Gov. Jerry Brown’s proposed budget for the year beginning July 1 probably understates California income tax collections by billions of dollars, the Legislature’s non-partisan fiscal analyst said in a report Friday.
The spending plan released Tuesday projected that the state would face a nearly $2 billion shortfall without changes. Some costs have increased, but the main reason for the gap is the administration’s conclusion that revenue from the state’s three main taxes will be $3.2 billion less through June 2018 than was assumed when lawmakers approved the current budget last June.
“The downturn is inevitable,” Brown told reporters Tuesday.
The analyst’s office, though, said Friday there is little sign that such a downturn is imminent. The 3.3 percent growth in personal income tax collections projected in Brown’s budget for 2017-18 is well below the norm for a typical growth year, the LAO said.
That growth rate also is less than one-half the 8 percent average income tax revenue growth from 2009-10 through June 2017, and less than the income growth rates in the past 18 non-recession years. In addition, the report noted that Brown’s proposal assumes a healthy stock market, yet projects that capital gains revenue for California will decline in 2017.
“We cannot reconcile these conflicting projections,” the LAO wrote.

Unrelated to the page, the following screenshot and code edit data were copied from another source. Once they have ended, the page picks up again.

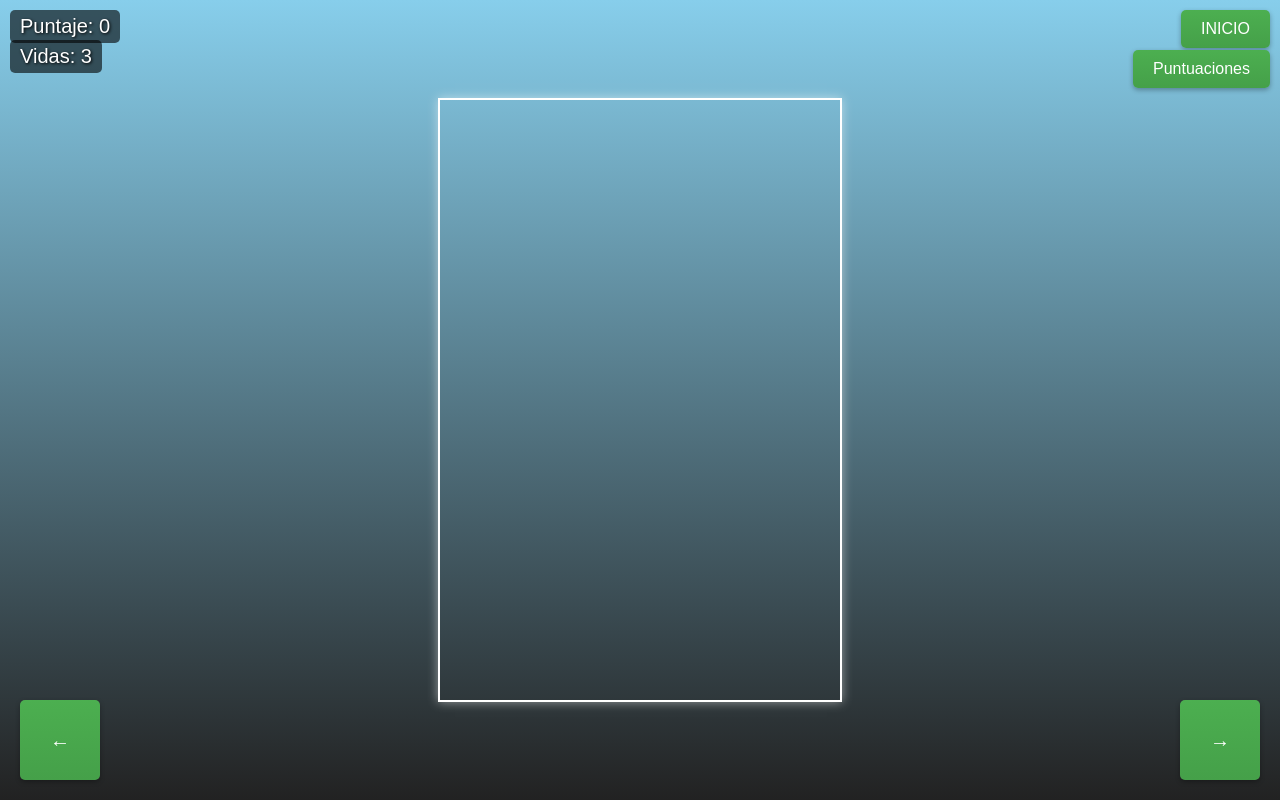
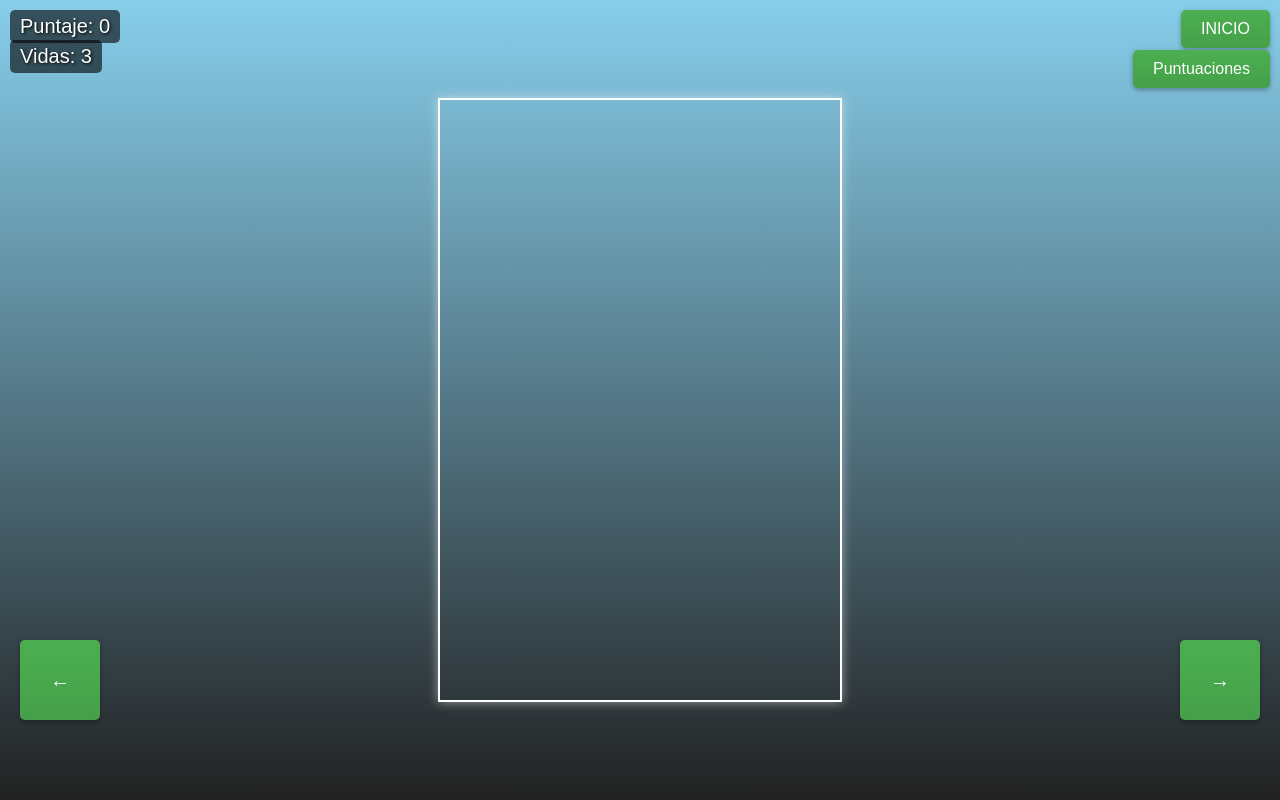
Before and after one commit to consoliniraulh/Car-Race, a plain HTML site: page index.html in a window 1280 px wide. Drawn offline with Linux system fonts and the light colour scheme.

Commit message:
Update index.html

```diff
--- a/index.html
+++ b/index.html
@@ -64,8 +64,8 @@
         #highScoresButton { top: 50px; right: 10px; }
         #restartButton { top: 60px; right: 10px; display: none; }
         #exitButton { top: 100px; right: 10px; display: none; }
-        #leftButton { bottom: 20px; left: 20px; width: 80px; height: 80px; font-size: 20px; }
-        #rightButton { bottom: 20px; right: 20px; width: 80px; height: 80px; font-size: 20px; }
+        #leftButton { bottom: 80px; left: 20px; width: 80px; height: 80px; font-size: 20px; }
+        #rightButton { bottom: 80px; right: 20px; width: 80px; height: 80px; font-size: 20px; }
         #highScores {
             position: absolute;
             top: 50%;
```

The analyst’s office and Brown are on the same page regarding uncertainties about the economy’s future and possible federal government actions. The Legislature, Friday’s report said, may want to increase the state’s total reserves to the $9.4 billion proposed by Brown, or even more.